So why do critics bother compiling advance Pick of the Fringe Programme lists at all?
The socially acceptable reason is to provide Fringe patrons with navigation points. The programme’s Theatre section contains hundreds of shows, each one summed up in maybe twenty words. That makes it difficult to sift the diamonds from the dross, especially when many of the shows are world premieres and many of the companies newly formed. Between them, the critics have thousands of hours of expertise, which better qualifies them to judge which shows are worth your time.
Fair enough: it’s part of a critic’s function to make value judgements based on their experience (though whether it’s their primary function is a topic for another time). But letting the experts think for you is at odds with the spirit of the Festival: by all means take their advice, but make sure you also scan the programme for entries that pique your own unique interest, and see a show in a dank hole because the good-looking boy/girl/other handing out flyers winked at you.
The less noble reason behind the recommendation list is self- (or employer-) aggrandisement. Every critic wants to be the one that predicted this year’s surprise hit, to be seen to know their onions, to be perspicacious, to be near-supernaturally foresighted. Come September, we all wish we could write the I Told You So column, because it’s our job to state opinions, and having those opinions proved right is confirmation that we’re good at our job.
Unfortunately, it’s a futile aspiration. Singling out a show from a field of hundreds in a national newspaper or magazine immediately disqualifies that show from the longlist for Surprise Hit of the Fringe; even if one of the shows you nominate does unexpectedly well, it isn’t a surprise, because a critic in a national newspaper or magazine predicted it a month before the Festival opened. Another show, even one that proves less successful, will pick up the Surprise Hit title, because no one saw it coming.

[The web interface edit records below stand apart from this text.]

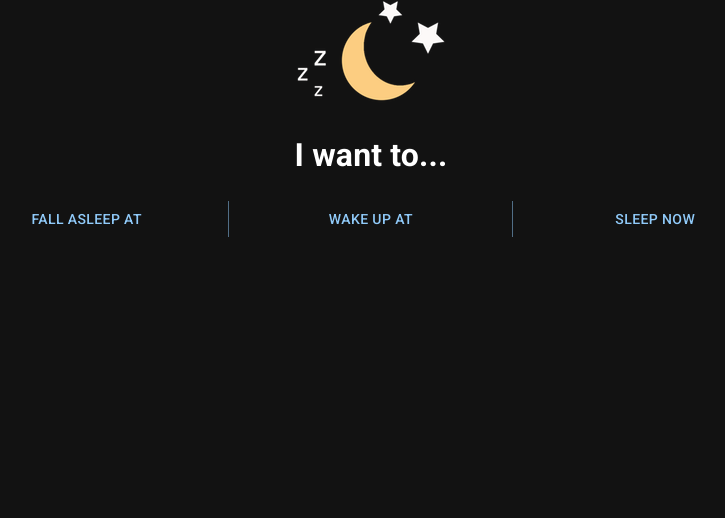
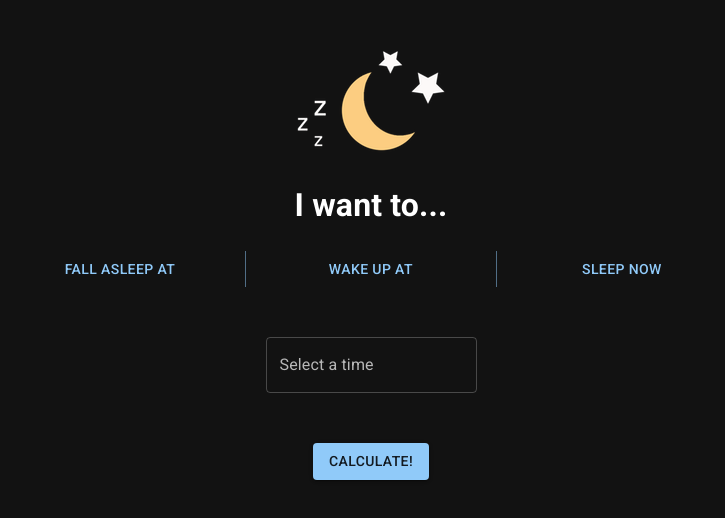
Before and after one commit to ThomasBurlett/dormir, a React (Create React App) app: page / in a window 1280 px wide. Both pictures are taken after a click on the button "FALL ASLEEP AT". Shown: the top 518 px of the page, without its empty margins (269-994 px from the left). Built offline with nearby package versions, Linux system fonts and the light colour scheme.

Commit message:
feat: building out date time ui

```diff
--- a/package.json
+++ b/package.json
@@ -7,9 +7,11 @@
     "@emotion/styled": "^11.10.4",
     "@mui/icons-material": "^5.10.6",
     "@mui/material": "^5.10.6",
+    "@mui/x-date-pickers": "^6.9.0",
     "@testing-library/jest-dom": "^5.16.5",
     "@testing-library/react": "^13.4.0",
     "@testing-library/user-event": "^13.5.0",
+    "date-fns": "^2.30.0",
     "react": "^18.2.0",
     "react-dom": "^18.2.0",
     "react-scripts": "5.0.1",
--- a/src/App.js
+++ b/src/App.js
@@ -6,7 +6,12 @@ import SidebarMoon from './SidebarMoon.png'
 import { ThemeProvider, createTheme } from '@mui/material/styles';
 import CssBaseline from '@mui/material/CssBaseline';
 import { css } from '@emotion/react'
-import {ButtonGroup, Button} from '@mui/material';
+import { ButtonGroup, Button } from '@mui/material';
+import { LocalizationProvider } from '@mui/x-date-pickers';
+import { AdapterDateFns } from '@mui/x-date-pickers/AdapterDateFns'
+import { TimePicker } from '@mui/x-date-pickers/TimePicker';
+import { format, add } from 'date-fns'
+
 
 const darkTheme = createTheme({
   palette: {
@@ -16,41 +21,79 @@ const darkTheme = createTheme({
 
 const style = css`
   text-align: center;
+  margin: 50px;
 `
 
 export default function App() {
   const [shouldShowResults, setShouldShowResults] = React.useState(false);
+  const [shouldShowTimePicker, setShouldShowTimePicker] = React.useState(false);
+  const [timePickerValue, setTimePickerValue] = React.useState(null);
 
   const handleSleepNowClick = () => {
+    setShouldShowTimePicker(false);
     setShouldShowResults(!shouldShowResults);
+  };
+
+  const handleSleepAtCLick = () => {
+    setShouldShowResults(false);
+    setShouldShowTimePicker(!shouldShowTimePicker);
   };
 
   return (
     <ThemeProvider theme={darkTheme}>
+      <LocalizationProvider dateAdapter={AdapterDateFns}>
         <CssBaseline />
         <Container maxWidth="md">
           <div css={style}>
             <img src={SidebarMoon} alt="Moon" />
             <h1>I want to...</h1>
             <ButtonGroup variant="text" fullWidth>
-            <Button>Fall asleep at</Button>
-            <Button>Wake up at</Button>
+              <Button onClick={handleSleepAtCLick}>Fall asleep at</Button>
+              <Button onClick={handleSleepAtCLick}>Wake up at</Button>
               <Button onClick={handleSleepNowClick}>Sleep now</Button>
             </ButtonGroup>
           </div>
-        { shouldShowResults &&
+          {
+            shouldShowTimePicker && !shouldShowResults &&
+            <div css={style}>
+              <div css={style}>
+                <TimePicker
+                  value={timePickerValue}
+                  onChange={(newValue) => setTimePickerValue(newValue)}
+                  views={['hours', 'minutes']}
+                  format="hh:mm"
+                  ampmInClock
+                  formatDensity="spacious"
+                  label="Select a time"
+                />
+              </div>
+              <div css={style}>
+                <Button variant="contained" onClick={handleSleepNowClick}>Calculate!</Button>
+              </div>
+            </div>
+          }
+          {shouldShowResults && !shouldShowTimePicker &&
             <div css={style}>
               <h2>
                 If you head to bed right now, you should try to wake up at one of the following times:
               </h2>
               <h3>
-              - 8:00AM for one cycle
+                {format(add(timePickerValue, { hours: 1, minutes: 30 }), "hh:mm aa")}  - (1 Sleep Cycle)
               </h3>
               <h3>
-              - 8:00AM for one cycle
+                {format(add(timePickerValue, { hours: 3 }), "hh:mm aa")}  - (2 Sleep Cycles)
               </h3>
               <h3>
-              - 8:00AM for one cycle
+                {format(add(timePickerValue, { hours: 4, minutes: 30 }), "hh:mm aa")}  - (3 Sleep Cycles)
+              </h3>
+              <h3>
+                {format(add(timePickerValue, { hours: 6 }), "hh:mm aa")}  - (4 Sleep Cycles)
+              </h3>
+              <h3>
+                {format(add(timePickerValue, { hours: 7, minutes: 30 }), "hh:mm aa")}  - (5 Sleep Cycles)
+              </h3>
+              <h3>
+                {format(add(timePickerValue, { hours: 9 }), "hh:mm aa")}  - (6 Sleep Cycles)
               </h3>
               <p>
                 Please keep in mind that you should be falling asleep at these times.
@@ -58,6 +101,7 @@ export default function App() {
             </div>
           }
         </Container>
-    </ThemeProvider>
+      </LocalizationProvider>
+    </ThemeProvider >
   );
 }
```
Also changed, not shown: 1 other file (tests, documents, lock files or other folders). Lines whose indentation alone changed are shown as unchanged.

Perhaps all the critics should hand their predictions in sealed envelopes to an independent adjudicator within a week of the programme being released, so we can have our I Told You So moments without unintentionally influencing the results. Or perhaps everyone should admit that the Festival’s power to surprise is one of its greatest assets, and second-guessing what’s coming defuses that power.
Prediction lists make a story of the critic (“Critic X told you Show Y would be big!”) and steal focus from the real story (“Show Y proves unexpectedly big!”). Reporting news before it happens is, whether consciously or unconsciously, an attempt to influence the news. So how about we all wait until curtain up and report the news as it happens?